My two boys are aged 8 and 10 years and they have never been to school. When my husband and I chose to have children we always assumed they would go to school, but only because, like so many others, we didn’t realise that school wasn’t compulsory. It was only when I was being told that my then 2 1/2 year old eldest boy ‘should’ start going to play group by himself because he had to get used to the idea of going to school (2.5 years down the line!) that I started to question the system. It was also at this time that SATs were constantly in the news and school appeared to be more about the children passing tests to appease some league table figures than providing a fun, nourishing environment.
My eldest son, at the age of two preferred to be at home playing with his new brother, why should I prevent that relationship from blossoming by seperating them for hours at a time? So I went to the library (we had no computer or internet at the time) and soon discovered that within English law it is the eduation of a child that is compulsory from the age of 5 and not school, and that this education can take place ‘in school or otherwise’….we are the ‘otherwise’.
As in all aspects of life, there are many paths to home education and as many different reasons and ways of doing it. All are valid as every child is different and has different needs and different ways of learning. Our children have chosen the autonomous, self-didactic route where I am a facilitator of information rather than a teacher. We do not sit down and do regular, formal ‘work’ (no we do not have to follow the national curriculum and no, I do not have to be a qualified teacher), and yet they can both read, write, do amazing mental arithmetic, have engineering skills way beyond my scope of comprehension, an extensive knowledge of history and are bright, happy, confident children. All of this has arisen simply through carrying on the life we were living before the magical designated age of 5. We chat (alot!!), play games, watch TV, read stories, go on the computer, visit friends, have trips to museums, parks and other places of interest, go for walks, bike rides, bowling….and all the time they are learning, absorbing, living.
No, they are not socially isolated, there are numerous organised Home Educators’ clubs and activities on offer, all arranged by local home educators, and we used these a lot when my children were younger. However, I have found as they have got older that they prefer to see friends individually rather than en masse, but then, for us, that is what home education is all about, individual choice. Our children know they have the choice between home education or school, they have friends from both areas and know the options….so far they continue to choose home education.
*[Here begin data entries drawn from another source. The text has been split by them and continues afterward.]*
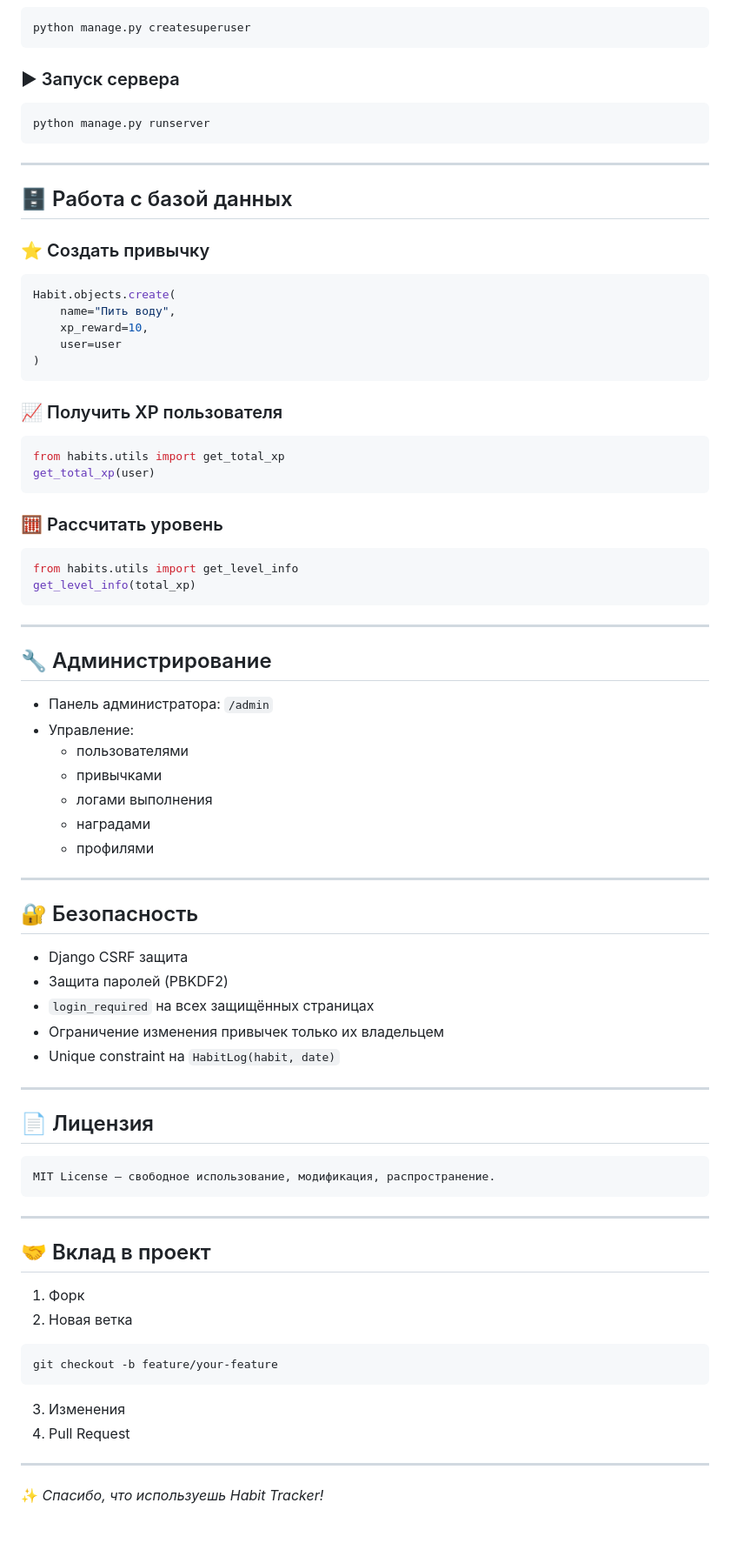
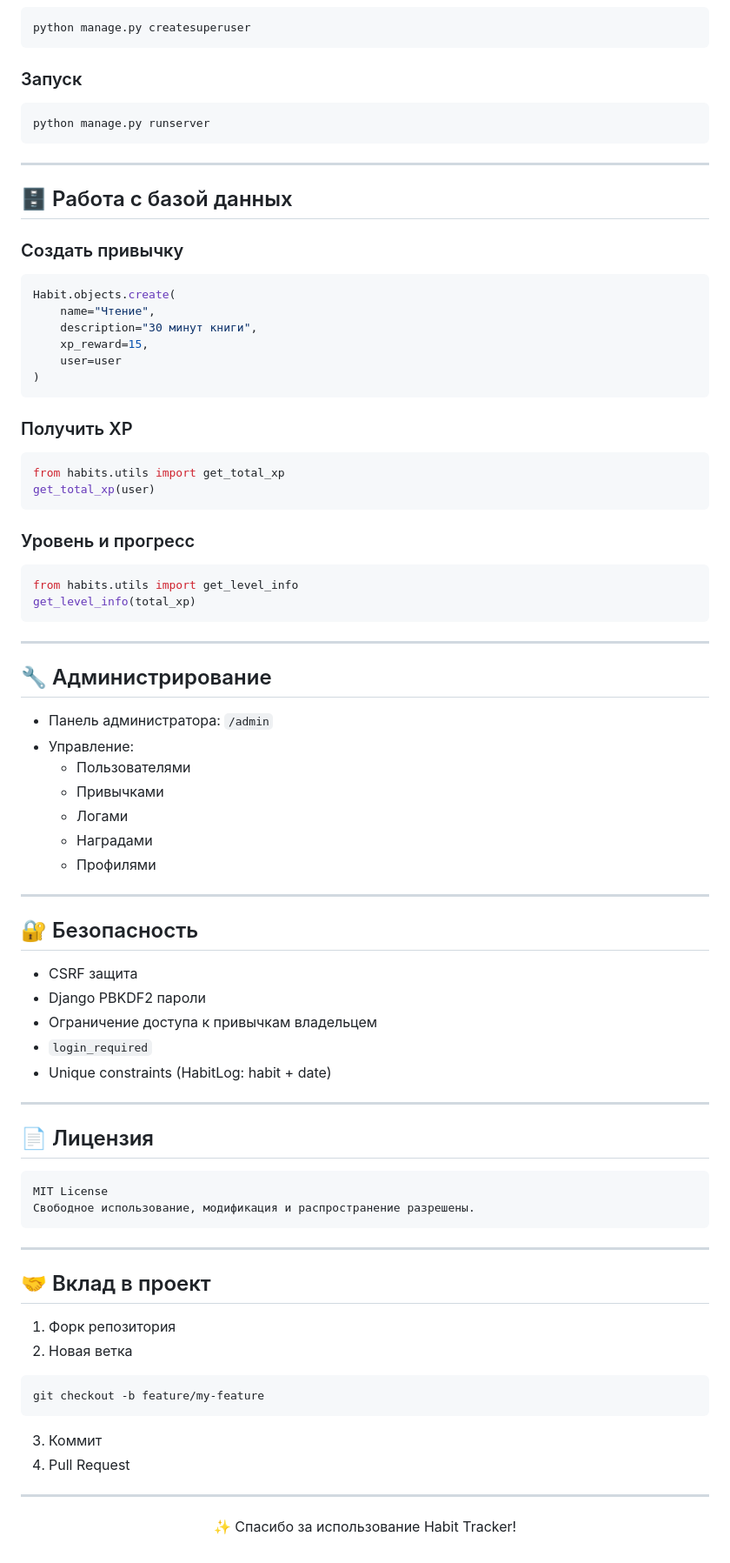
Before and after one commit to Xelleet/Habits-druggy-Catch-em-all-, a Markdown page: README.md, the part around the change printed below. Shown: that part at 87% size. Drawn GitHub-style.

````diff
--- a/README.md
+++ b/README.md
@@ -81,7 +102,7 @@ python manage.py migrate
 python manage.py createsuperuser
 ```
 
-### ▶ Запуск сервера
+### Запуск
 ```bash
 python manage.py runserver
 ```
@@ -90,22 +111,23 @@ python manage.py runserver
 
 ## 🗄 Работа с базой данных
 
-### ⭐ Создать привычку
+### Создать привычку
 ```python
 Habit.objects.create(
-    name="Пить воду",
-    xp_reward=10,
+    name="Чтение",
+    description="30 минут книги",
+    xp_reward=15,
     user=user
 )
 ```
 
-### 📈 Получить XP пользователя
+### Получить XP
 ```python
 from habits.utils import get_total_xp
 get_total_xp(user)
 ```
 
-### 🧮 Рассчитать уровень
+### Уровень и прогресс
 ```python
 from habits.utils import get_level_info
 get_level_info(total_xp)
@@ -114,41 +136,45 @@ get_level_info(total_xp)
 ---
 
 ## 🔧 Администрирование
+
 - Панель администратора: `/admin`
 - Управление:
-  - пользователями
-  - привычками
-  - логами выполнения
-  - наградами
-  - профилями
+  - Пользователями
+  - Привычками
+  - Логами
+  - Наградами
+  - Профилями
 
 ---
 
 ## 🔐 Безопасность
-- Django CSRF защита
-- Защита паролей (PBKDF2)
-- `login_required` на всех защищённых страницах
-- Ограничение изменения привычек только их владельцем
-- Unique constraint на `HabitLog(habit, date)`
+
+- CSRF защита
+- Django PBKDF2 пароли
+- Ограничение доступа к привычкам владельцем
+- `login_required`
+- Unique constraints (HabitLog: habit + date)
 
 ---
 
 ## 📄 Лицензия
 ```
-MIT License — свободное использование, модификация, распространение.
+MIT License
+Свободное использование, модификация и распространение разрешены.
 ```
 
 ---
 
 ## 🤝 Вклад в проект
-1. Форк
+
+1. Форк репозитория
 2. Новая ветка
 ```bash
-git checkout -b feature/your-feature
+git checkout -b feature/my-feature
 ```
-3. Изменения
+3. Коммит
 4. Pull Request
 
 ---
 
-✨ *Спасибо, что используешь Habit Tracker!*
+<p align="center">✨ Спасибо за использование Habit Tracker!</p>
````
Also changed, not shown: other parts of README.md (+52 -31 lines).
Home education is not for everyone and I would never say it is better than school, simply different. It is another path that is there to be explored should you choose to take it!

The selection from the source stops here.